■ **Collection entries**
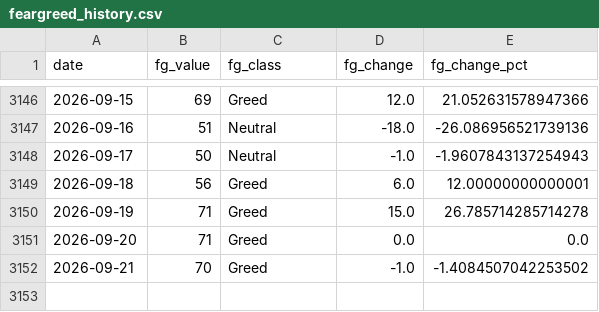
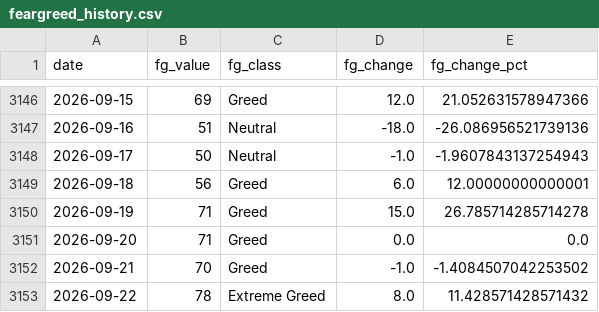
Before and after one commit to juanjo-geo/financial-agent, a CSV file: data/historical/feargreed_history.csv, drawn as a sheet; only a part is shown, gaps mark what is left out.

```diff
--- a/data/historical/feargreed_history.csv
+++ b/data/historical/feargreed_history.csv
@@ -3152 +3152,2 @@ date,fg_value,fg_class,fg_change,fg_change_pct
 2026-09-21,70,Greed,-1.0,-1.4084507042253502
+2026-09-22,78,Extreme Greed,8.0,11.428571428571432
```
Also changed, not shown: data/processed/latest_snapshot.csv, data/signals/evaluation_log.csv, 24 other files.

■ **Task item**
Please set down every record above exactly as it appears, leaving out the pictures.

■ **Answer area**
Before and after one commit to juanjo-geo/financial-agent, a CSV file: data/historical/feargreed_history.csv, drawn as a sheet; only a part is shown, gaps mark what is left out.

```diff
--- a/data/historical/feargreed_history.csv
+++ b/data/historical/feargreed_history.csv
@@ -3152 +3152,2 @@ date,fg_value,fg_class,fg_change,fg_change_pct
 2026-09-21,70,Greed,-1.0,-1.4084507042253502
+2026-09-22,78,Extreme Greed,8.0,11.428571428571432
```
Also changed, not shown: data/processed/latest_snapshot.csv, data/signals/evaluation_log.csv, 24 other files.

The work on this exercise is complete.